|Cover artist||Eugene Orr|
|Publisher||T.J. PUBLISHERS INC.|
Islay is a novel by author Douglas Bullard. It is “the first and possibly the only novel by a Deaf American to focus on Deaf culture” (Peters 122). Islay was published in 1986 by T.J. PUBLISHERS, INC. located in Silver Spring, Maryland. The novel tells the story of the protagonist Lyson Sulla, who has a goal of becoming Governor of the State of Islay and making it a state by and for Deaf people.
About the Author
Douglass Bullard (1937–2005), was a graduate of Gallaudet College. He grew up in the Deep South and traveled around the world as well as lived in many different places. He was an Alaskan geologist and is the author of several novels. Islay, however, is the only work of his that was published. He was the president of the Florida Association of the Deaf for some time.
Islay is written an interesting manner. The bulk of the text is written in English, while there is a written gloss form of American Sign Language that is used for dialogue between characters.
This gloss form of ASL is written in italics and is neither truly English nor truly ASL. An example of this gloss form, coming from Lyson about his desire for a homeland for the Deaf is as follows:
You know that Laurent Clerc had same dream. Himself greatest deaf in history, started Golden Age for deaf there France. Then brought sign here America; almost started new Golden Age for us deaf, but hearing oralism frustrated him, broke up deaf cooperation and almost destroyed Sign Language. That why Clerc liked idea for deaf gathering into one state where deaf itself normal! (6-7).

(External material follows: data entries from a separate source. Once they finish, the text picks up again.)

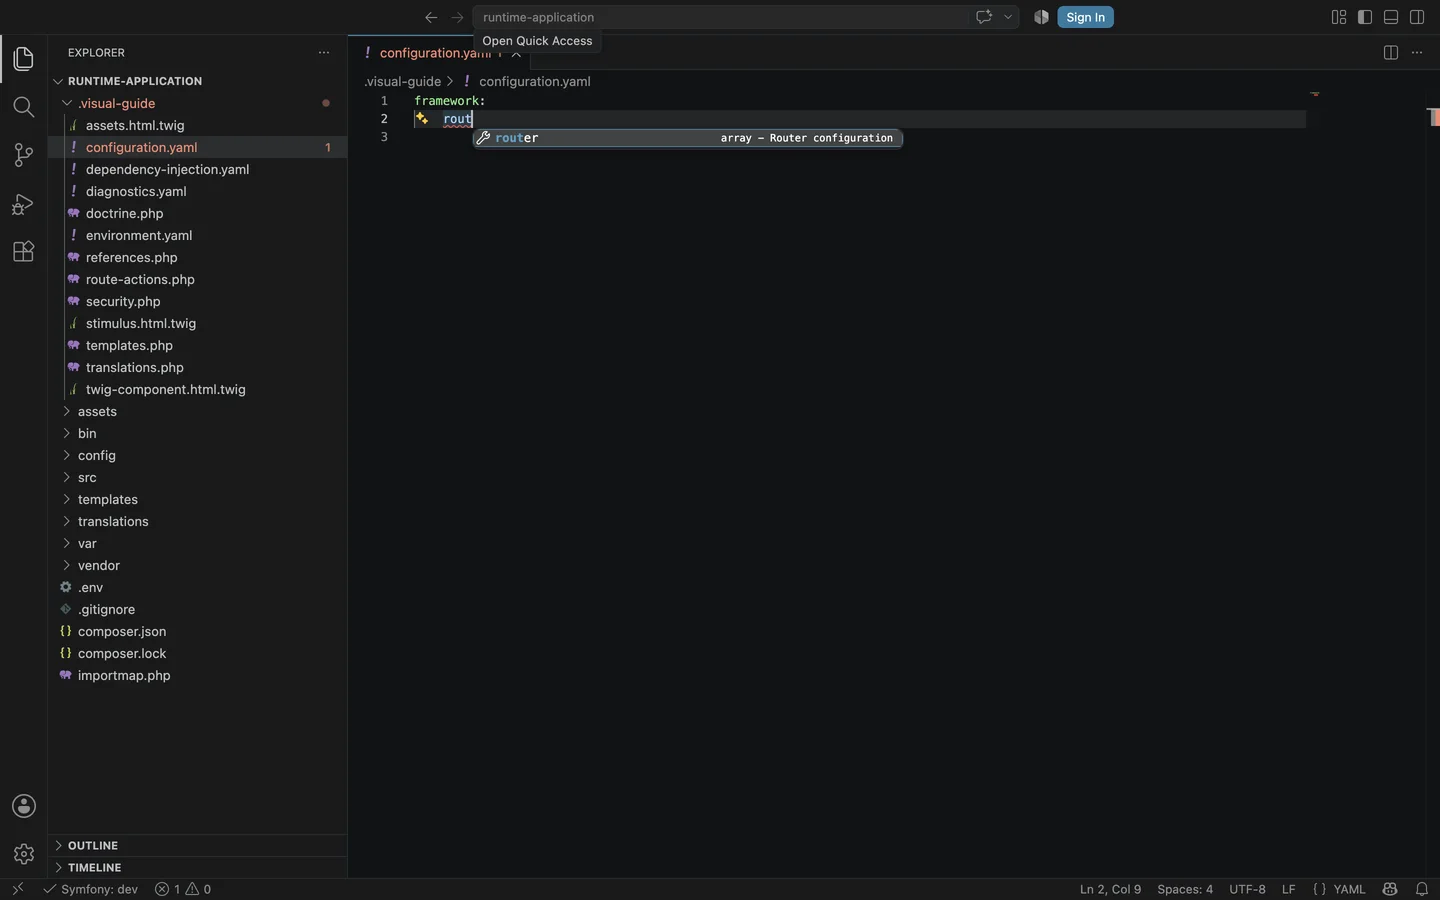
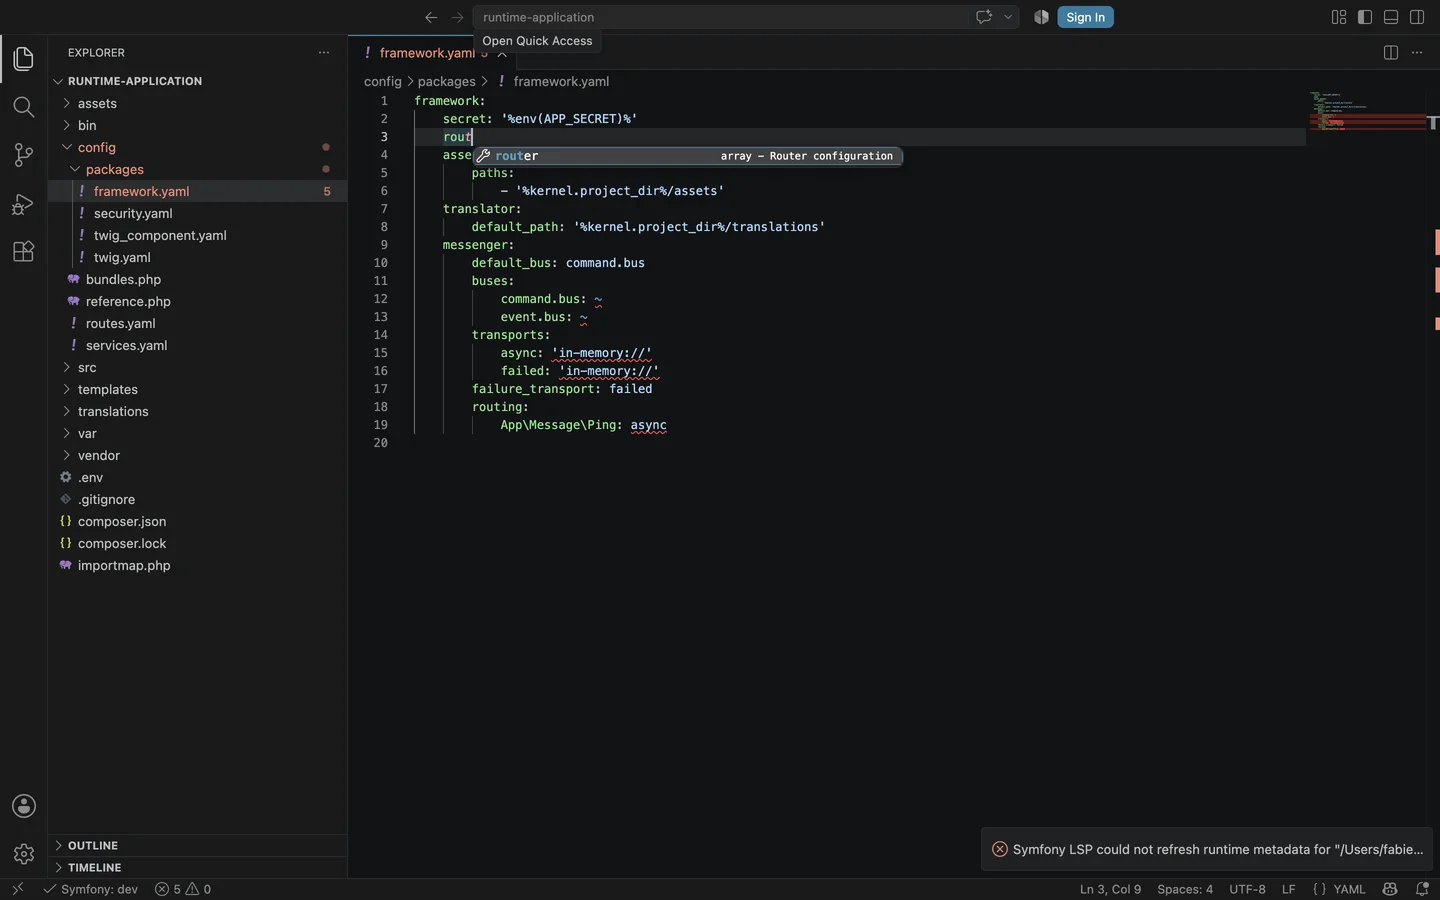
Use real application code for visual captures

diff --git a/docs/vscode-guide/features.html b/docs/vscode-guide/features.html
@@ -195,7 +195,7 @@
                 </article>
 
                 <article id="assets" class="integration-card">
-                    <a href="images/assets.webp"><img src="images/assets.webp" width="1440" height="900" loading="lazy" alt="AssetMapper asset metadata in a hover"></a>
+                    <a href="images/assets.webp"><img src="images/assets.webp" width="1440" height="900" loading="lazy" alt="AssetMapper paths offered in Twig completion"></a>
                     <div class="integration-copy"><h3>AssetMapper and Importmaps</h3><p>Resolve logical asset paths and importmap entrypoints to application or vendor source files.</p><ul class="capabilities"><li class="capability">Completion</li><li class="capability">Hover</li><li class="capability">Definition</li><li class="capability">References</li><li class="capability">Diagnostics</li><li class="capability capability-extra">Document links</li></ul></div>
                 </article>
 

diff --git a/docs/vscode-guide/scenarios/demo/serializer-groups.php b/docs/vscode-guide/scenarios/demo/serializer-groups.php
@@ -9,3 +9,5 @@ final class SerializerGroups
     #[Groups(['admin'])]
     public string $email;
 }
+
+$context = ['groups' => ['ad']];

diff --git a/docs/vscode-guide/README.rst b/docs/vscode-guide/README.rst
@@ -12,8 +12,10 @@ The script:
 
 * opens the Symfony LSP Marketplace page in an empty VS Code profile;
 * clones Symfony Demo and installs its Composer dependencies under ``var/``;
-* builds a feature lab from the public runtime application fixture;
-* installs Symfony LSP in isolated VS Code profiles;
+* builds a feature lab from the project's runtime application fixture;
+* temporarily edits real application files to create incomplete editor states;
+* adds one serializer-group scenario because neither application exposes one;
+* installs Symfony LSP and ``whatwedo.twig`` in isolated VS Code profiles;
 * waits for source and runtime indexing;
 * reproduces every integration and editor workflow in the visual catalog;
 * optimizes the screenshots as WebP images;
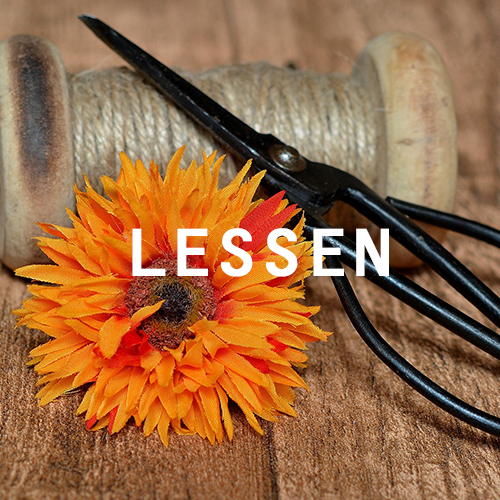
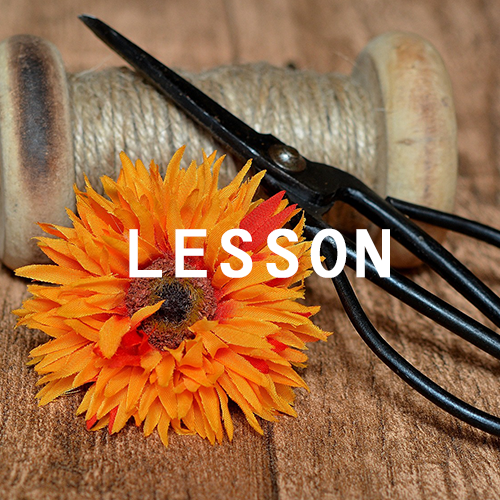
lessenをlessonに変更

Changed region(s): [[0.54, 0.45, 0.78, 0.57], [0.24, 0.45, 0.42, 0.57], [0.45, 0.45, 0.51, 0.57]]

diff --git a/gardening.html b/gardening.html
@@ -34,7 +34,7 @@ $(function(){
         <div class="menu">
           <div class="menuinner">
             <ul class="menuul">
-              <li><a href="lessen.html"><img src="img/header/menu1_off.png" alt="lessen" class="menu1"></a></li>
+              <li><a href="lesson.html"><img src="img/header/menu1_off.png" alt="lesson" class="menu1"></a></li>
               <li><a href="service.html"><img src="img/header/menu2_off.png" alt="service" class="menu2"></a></li>
               <li><a href="shop.html"> <img src="img/header/menu3_off.png" alt="shop" class="menu3"></a></li>
               <li><a href="about.html"><img src="img/header/menu4_off.png" alt="about" class="menu4"></a></li>

diff --git a/hakamairi.html b/hakamairi.html
@@ -34,7 +34,7 @@ $(function(){
         <div class="menu">
           <div class="menuinner">
             <ul class="menuul">
-              <li><a href="lessen.html"><img src="img/header/menu1_off.png" alt="lessen" class="menu1"></a></li>
+              <li><a href="lesson.html"><img src="img/header/menu1_off.png" alt="lesson" class="menu1"></a></li>
               <li><a href="service.html"><img src="img/header/menu2_off.png" alt="service" class="menu2"></a></li>
               <li><a href="shop.html"> <img src="img/header/menu3_off.png" alt="shop" class="menu3"></a></li>
               <li><a href="about.html"><img src="img/header/menu4_off.png" alt="about" class="menu4"></a></li>

diff --git a/shop.html b/shop.html
@@ -34,7 +34,7 @@ $(function(){
         <div class="menu">
           <div class="menuinner">
             <ul class="menuul">
-              <li><a href="lessen.html"><img src="img/header/menu1_off.png" alt="lessen" class="menu1"></a></li>
+              <li><a href="lesson.html"><img src="img/header/menu1_off.png" alt="lesson" class="menu1"></a></li>
               <li><a href="service.html"><img src="img/header/menu2_off.png" alt="service" class="menu2"></a></li>
               <li><a href="shop.html"> <img src="img/header/menu3_off.png" alt="shop" class="menu3"></a></li>
               <li><a href="about.html"><img src="img/header/menu4_off.png" alt="about" class="menu4"></a></li>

If the reader is a signer of ASL, they can see that the way this gloss form is written shows word order of ASL signs. However, this is not an accurate portrayal of ASL and the beauty and visual aspect of the language are not done justice by this glossing method. This method does serve to show the differences between spoken English and signed language.
There are also parts of the novel written in bold capital letters that are used to describe conversations through a TTY. An example of this writing form is as follows:
MARY HERE. WHERE HAVE YOU BEEN Q. I WAITED SINCE SIX. DISGUSTED GA. (67).
When using a TTY, the 'Q' after a sentence makes it a question. 'GA' means "go ahead", which informs the person on the other line that you are done talking and they can type their response.
For some, understanding the varying written forms within Islay is confusing and hard to understand. If one has a background in American Sign Language and is familiar with TTYs, they will more easily understand the glossed form of ASL and the TTY text.
When the book was first released, there was much talk about what the title meant. Some people speculated it was a mix of the finger spelled acronyms for “I Love You” (ILY) and American Sign Language (ASL) while others hypothesized it was derived from “island”. “Bullard actually came across the word in the dictionary, liked how it sounded, and decided to use it - then later flew to the island Islay off the coast of Scotland only to discover that the real island closely resembled his fictional one” (Peters 124).
The book has three sections, titled “Strings”, “Drums”, and “Cymbals”. These three sections document Lyson’s journey to make Islay a Deaf state. He comes across many problems along the way, and is ridiculed by some. Others accuse him of being a peddler and he is misunderstood by many. His wife, in the beginning of the novel is embarrassed by his dream and keeps Lyson behind lock and key when he is working on his project. She does not want her friends to know about what he is doing and does everything in her power to keep it a secret.
In the first section, “Strings”, the book’s protagonist Lyson Sulla is in the beginning stages of his plans for a state by and for Deaf people. He is learning about the state Islay, and how it could work for what he is envisioning. He receives financial support from his in-laws so that he can move to Islay. Once there, he spends a week’s time looking over the state, seeing how it will work for him, and meeting with public officials. He is pleased with what he sees in Islay and believes that it will work for what he plans. He moves his wife, Mary out to Islay with him. Once they are moved into a large home, they throw a big party.
The second section, “Drums” documents Lyson’s travels to recruit other Deaf people to move to Islay. He meets many Deaf people along the way and is able to convince many well-established Deaf people to move to Islay. He also has a few misunderstandings along the way when people misunderstand what his intentions and meanings are.
In the last section, “Cymbals”, many Deaf people move their families to Islay and open businesses. Lyson still has troubles, as he is accused of real estate fraud. However, he gets out of this predicament. Those who moved to Islay register to vote, so as to help Lyson become Governor. The election is a rough experience for Lyson, but in the end he wins, becoming Governor of Islay.
- Bullard, Douglas (1986). Islay. T.J.PUBLISHERS INC.
- Peters, Cynthia L. (2000). Deaf American Literature: From Carnival to the Canon. Gallaudet University Press.
- "Smashwords-About Douglas Bullard". About Douglas Bullard. Smashwords. Retrieved 14 December 2011.